How the Human-Machine Interface is preparing us for vehicle automation.

A human-machine interface (HMI) is an interface that allows us to interact with a digital system. No matter what HMI we design, we need to enable users to take advantage of all that a system offers. 

For almost two decades, the personal computer was the first thing that came to mind when we heard about digital HMI. But the situation changed, and today HMI is an integral part of many devices we use daily — mobile phones, smartwatches, IoT devices, and even cars. Car HMI design is a relatively new field with specific challenges.

My team has experience designing for major automotive companies like Mercedes-Benz and Mitsubishi, and we want to share some of our practical experience in HMI car design.

What is HMI?

A car HMI is a collection of functional elements (such as head unit, instrument cluster, and head-up display (HUD), as well as interaction mediums (touch, voice, haptic) that can turn the vehicle into a living space. 

A brief history of digital HMIs

Car makers initially introduced digital HMIs in the early 80s. At that time, the number of features in regular vehicles was rising rapidly. Designers needed to provide controls to allow drivers to manage these new functionalities.
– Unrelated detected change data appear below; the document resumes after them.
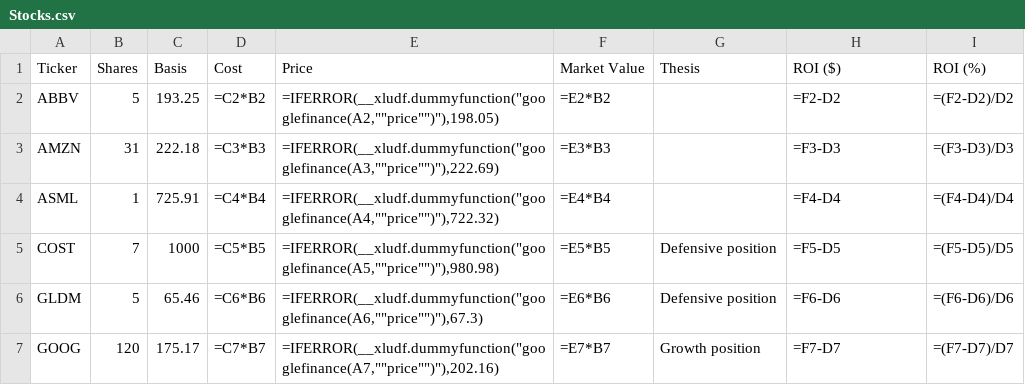
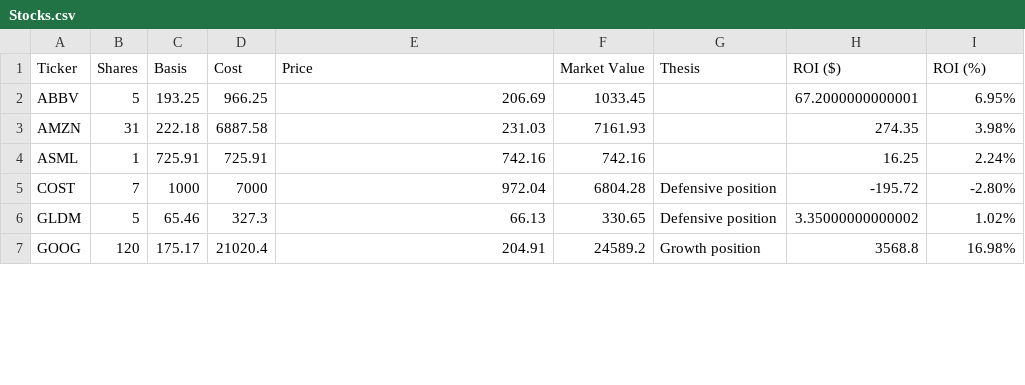
Before and after one commit to Frostcrest/Allocraft_Backend, a CSV file: fastapi_project/seed_drop/stocks/Stocks.csv, drawn as a sheet; only a part is shown; the diff covers the shown part only.

Commit message:
Update Stocks.csv to replace formulas with static values for improved data integrity

```diff
--- a/fastapi_project/seed_drop/stocks/Stocks.csv
+++ b/fastapi_project/seed_drop/stocks/Stocks.csv
@@ -1,7 +1,7 @@
 Ticker,Shares,Basis,Cost,Price,Market Value,Thesis,ROI ($),ROI (%)
-ABBV,5,193.25,=C2*B2,"=IFERROR(__xludf.dummyfunction(""googlefinance(A2,""""price"""")""),198.05)",=E2*B2,,=F2-D2,=(F2-D2)/D2
-AMZN,31,222.18,=C3*B3,"=IFERROR(__xludf.dummyfunction(""googlefinance(A3,""""price"""")""),222.69)",=E3*B3,,=F3-D3,=(F3-D3)/D3
-ASML,1,725.91,=C4*B4,"=IFERROR(__xludf.dummyfunction(""googlefinance(A4,""""price"""")""),722.32)",=E4*B4,,=F4-D4,=(F4-D4)/D4
-COST,7,1000,=C5*B5,"=IFERROR(__xludf.dummyfunction(""googlefinance(A5,""""price"""")""),980.98)",=E5*B5,Defensive position,=F5-D5,=(F5-D5)/D5
-GLDM,5,65.46,=C6*B6,"=IFERROR(__xludf.dummyfunction(""googlefinance(A6,""""price"""")""),67.3)",=E6*B6,Defensive position,=F6-D6,=(F6-D6)/D6
-GOOG,120,175.17,=C7*B7,"=IFERROR(__xludf.dummyfunction(""googlefinance(A7,""""price"""")""),202.16)",=E7*B7,Growth position,=F7-D7,=(F7-D7)/D7
+ABBV,5,193.25,966.25,206.69,1033.45,,67.2000000000001,6.95%
+AMZN,31,222.18,6887.58,231.03,7161.93,,274.35,3.98%
+ASML,1,725.91,725.91,742.16,742.16,,16.25,2.24%
+COST,7,1000,7000,972.04,6804.28,Defensive position,-195.72,-2.80%
+GLDM,5,65.46,327.3,66.13,330.65,Defensive position,3.35000000000002,1.02%
+GOOG,120,175.17,21020.4,204.91,24589.2,Growth position,3568.8,16.98%
```
Also changed, not shown: 29 edited cells elsewhere in this file.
They followed two different approaches: some of them used analog controls (they add a physical button for each feature), while others added a screen with dynamic content. The first approach was popular among German car manufacturers, while the second was popular among American and Japanese car manufacturers. The 1986 Buick Riviera is an early example of the latter approach. Inspired by aircraft design, it allowed users to control radio stations and climate using a monochromatic touchscreen display.